→ **WHAT IS BEING ASKED**: The response must consist of each line in the listing that has the word "доступность" in it.

· · · ·

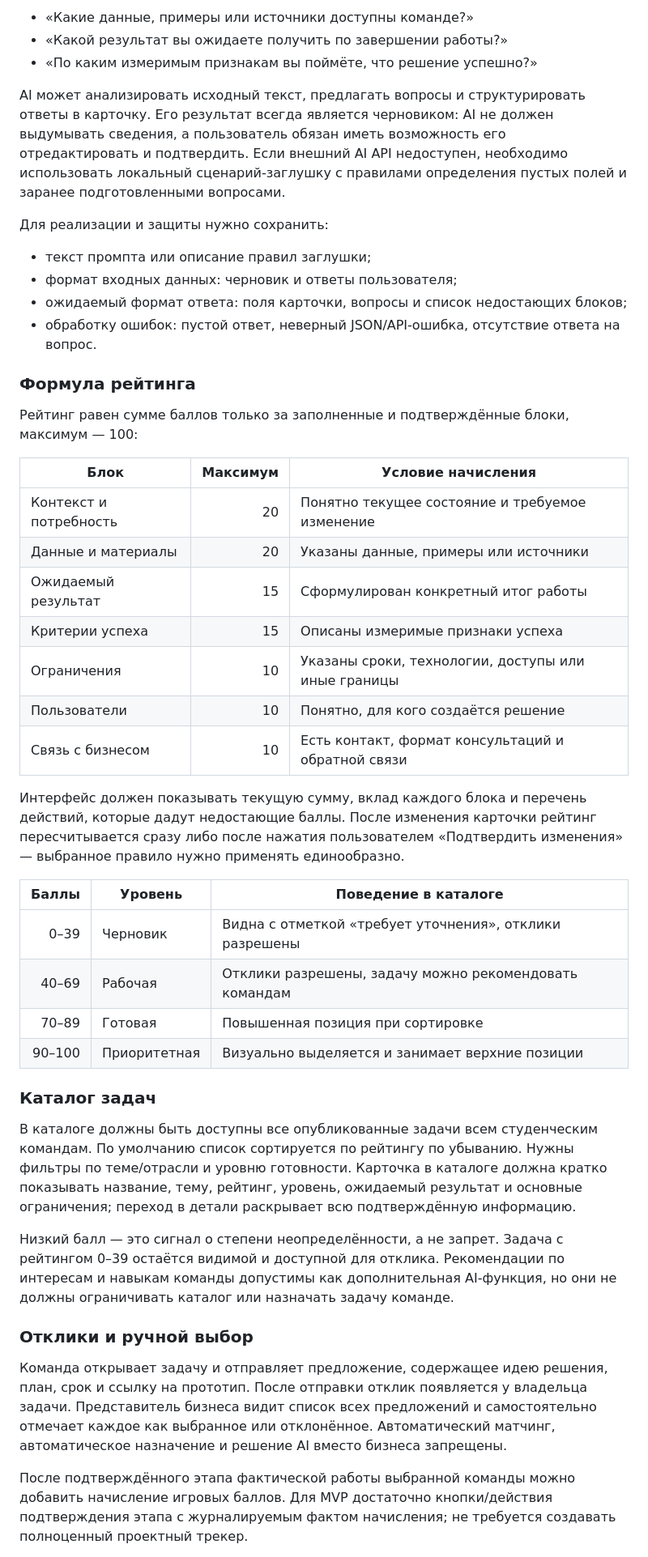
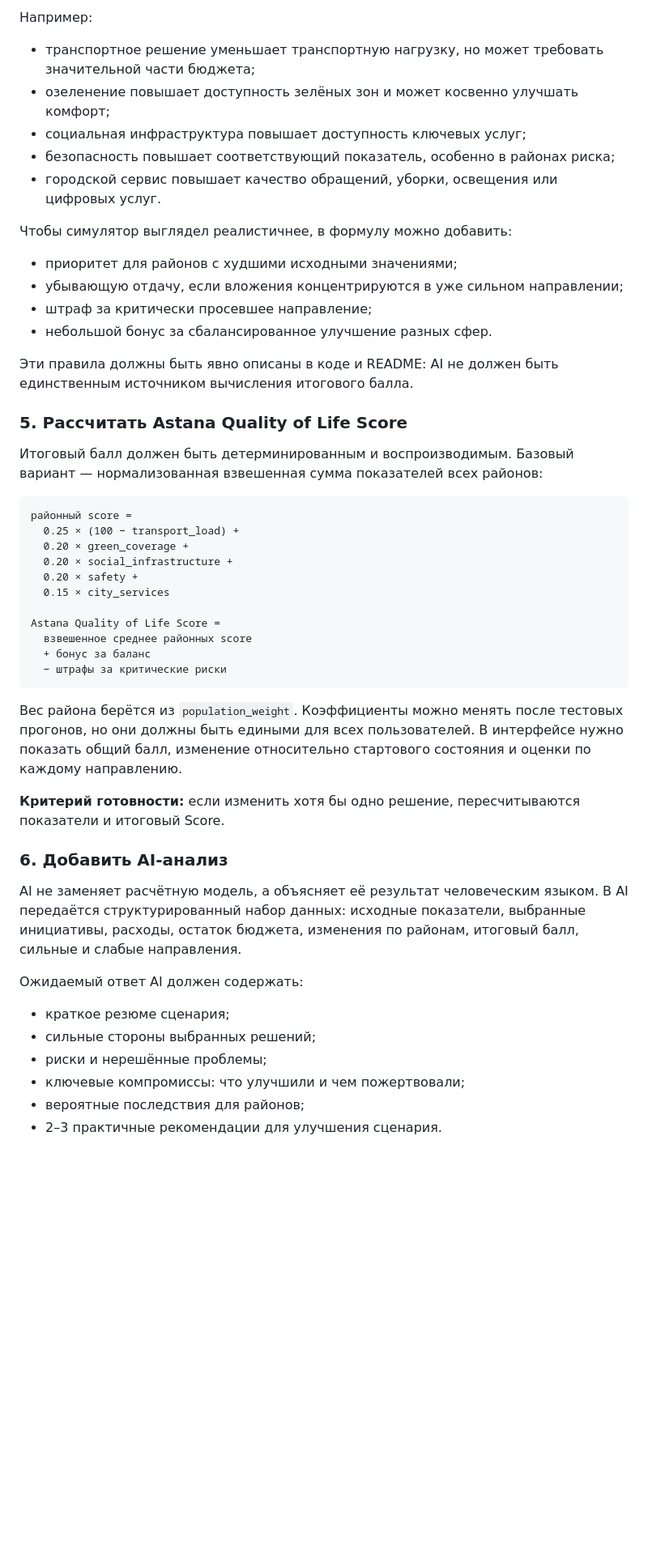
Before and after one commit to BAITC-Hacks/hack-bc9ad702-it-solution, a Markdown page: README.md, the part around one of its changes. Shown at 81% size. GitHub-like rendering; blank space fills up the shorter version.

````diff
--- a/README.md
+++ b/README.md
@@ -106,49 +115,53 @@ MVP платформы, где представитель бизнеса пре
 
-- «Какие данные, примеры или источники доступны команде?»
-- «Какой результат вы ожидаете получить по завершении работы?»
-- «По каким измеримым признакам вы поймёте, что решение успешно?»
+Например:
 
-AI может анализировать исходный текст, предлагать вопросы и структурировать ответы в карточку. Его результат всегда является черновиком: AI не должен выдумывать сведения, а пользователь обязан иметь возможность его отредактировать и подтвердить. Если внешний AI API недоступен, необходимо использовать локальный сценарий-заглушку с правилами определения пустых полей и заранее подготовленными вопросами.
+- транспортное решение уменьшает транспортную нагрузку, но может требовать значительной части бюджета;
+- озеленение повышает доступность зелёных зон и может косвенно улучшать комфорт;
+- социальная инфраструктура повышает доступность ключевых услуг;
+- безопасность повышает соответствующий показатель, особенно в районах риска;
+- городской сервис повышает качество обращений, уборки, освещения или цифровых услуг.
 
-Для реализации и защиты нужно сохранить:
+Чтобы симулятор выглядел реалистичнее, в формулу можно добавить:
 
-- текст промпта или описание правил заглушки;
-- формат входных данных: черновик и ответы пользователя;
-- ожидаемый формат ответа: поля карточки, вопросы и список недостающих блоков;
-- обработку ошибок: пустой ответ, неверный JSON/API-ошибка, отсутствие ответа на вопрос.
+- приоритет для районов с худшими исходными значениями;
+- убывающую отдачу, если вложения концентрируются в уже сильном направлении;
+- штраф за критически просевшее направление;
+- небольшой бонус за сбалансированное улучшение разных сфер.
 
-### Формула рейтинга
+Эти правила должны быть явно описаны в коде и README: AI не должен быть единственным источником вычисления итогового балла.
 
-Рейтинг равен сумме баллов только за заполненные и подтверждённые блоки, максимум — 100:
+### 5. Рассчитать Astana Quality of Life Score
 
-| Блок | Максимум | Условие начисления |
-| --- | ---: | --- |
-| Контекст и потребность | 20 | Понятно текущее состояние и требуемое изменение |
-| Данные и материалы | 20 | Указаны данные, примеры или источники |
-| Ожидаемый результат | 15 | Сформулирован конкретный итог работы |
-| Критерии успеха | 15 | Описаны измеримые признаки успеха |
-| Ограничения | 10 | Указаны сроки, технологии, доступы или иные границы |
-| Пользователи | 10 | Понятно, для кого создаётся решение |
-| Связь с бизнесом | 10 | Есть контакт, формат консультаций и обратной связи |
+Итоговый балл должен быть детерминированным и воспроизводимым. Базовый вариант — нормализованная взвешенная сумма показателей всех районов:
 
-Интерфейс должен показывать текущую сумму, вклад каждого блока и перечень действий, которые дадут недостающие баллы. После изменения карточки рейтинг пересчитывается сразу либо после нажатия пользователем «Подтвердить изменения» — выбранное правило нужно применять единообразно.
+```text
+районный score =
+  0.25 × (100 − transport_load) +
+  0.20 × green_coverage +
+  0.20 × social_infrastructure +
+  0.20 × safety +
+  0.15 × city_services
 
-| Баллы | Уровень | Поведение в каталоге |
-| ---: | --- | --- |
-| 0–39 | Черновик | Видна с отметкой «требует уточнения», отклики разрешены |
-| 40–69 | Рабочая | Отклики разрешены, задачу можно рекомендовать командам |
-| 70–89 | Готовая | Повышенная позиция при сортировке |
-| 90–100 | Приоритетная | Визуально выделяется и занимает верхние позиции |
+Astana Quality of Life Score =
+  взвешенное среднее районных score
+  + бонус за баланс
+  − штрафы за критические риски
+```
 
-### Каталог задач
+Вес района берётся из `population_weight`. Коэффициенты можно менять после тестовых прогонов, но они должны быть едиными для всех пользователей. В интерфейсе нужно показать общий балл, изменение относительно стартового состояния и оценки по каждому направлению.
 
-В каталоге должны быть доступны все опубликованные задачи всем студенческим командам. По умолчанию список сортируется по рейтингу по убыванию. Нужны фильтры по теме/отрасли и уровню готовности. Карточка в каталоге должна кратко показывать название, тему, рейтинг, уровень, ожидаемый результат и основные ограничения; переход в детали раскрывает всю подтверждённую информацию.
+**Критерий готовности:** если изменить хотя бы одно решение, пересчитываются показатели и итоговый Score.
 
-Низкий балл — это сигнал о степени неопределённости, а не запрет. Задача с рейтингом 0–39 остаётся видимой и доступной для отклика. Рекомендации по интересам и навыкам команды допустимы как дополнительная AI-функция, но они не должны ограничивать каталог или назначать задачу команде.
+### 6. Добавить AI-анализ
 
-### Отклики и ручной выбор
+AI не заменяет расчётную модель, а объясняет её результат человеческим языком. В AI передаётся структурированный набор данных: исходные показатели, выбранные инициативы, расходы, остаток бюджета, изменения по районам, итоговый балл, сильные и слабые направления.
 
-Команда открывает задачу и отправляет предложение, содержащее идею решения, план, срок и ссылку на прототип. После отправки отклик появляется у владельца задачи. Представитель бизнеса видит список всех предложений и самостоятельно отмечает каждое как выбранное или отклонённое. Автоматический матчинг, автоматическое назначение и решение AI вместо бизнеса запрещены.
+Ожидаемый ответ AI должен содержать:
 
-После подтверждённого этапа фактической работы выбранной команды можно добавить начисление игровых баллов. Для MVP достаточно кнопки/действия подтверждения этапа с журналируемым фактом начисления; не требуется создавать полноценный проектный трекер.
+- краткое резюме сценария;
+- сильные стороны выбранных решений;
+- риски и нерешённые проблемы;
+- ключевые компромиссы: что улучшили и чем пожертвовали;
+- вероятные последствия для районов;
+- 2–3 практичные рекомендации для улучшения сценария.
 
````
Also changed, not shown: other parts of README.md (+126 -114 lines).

· · · ·

→ **EXERCISE RESULT**:
+- озеленение повышает доступность зелёных зон и может косвенно улучшать комфорт;
+- социальная инфраструктура повышает доступность ключевых услуг;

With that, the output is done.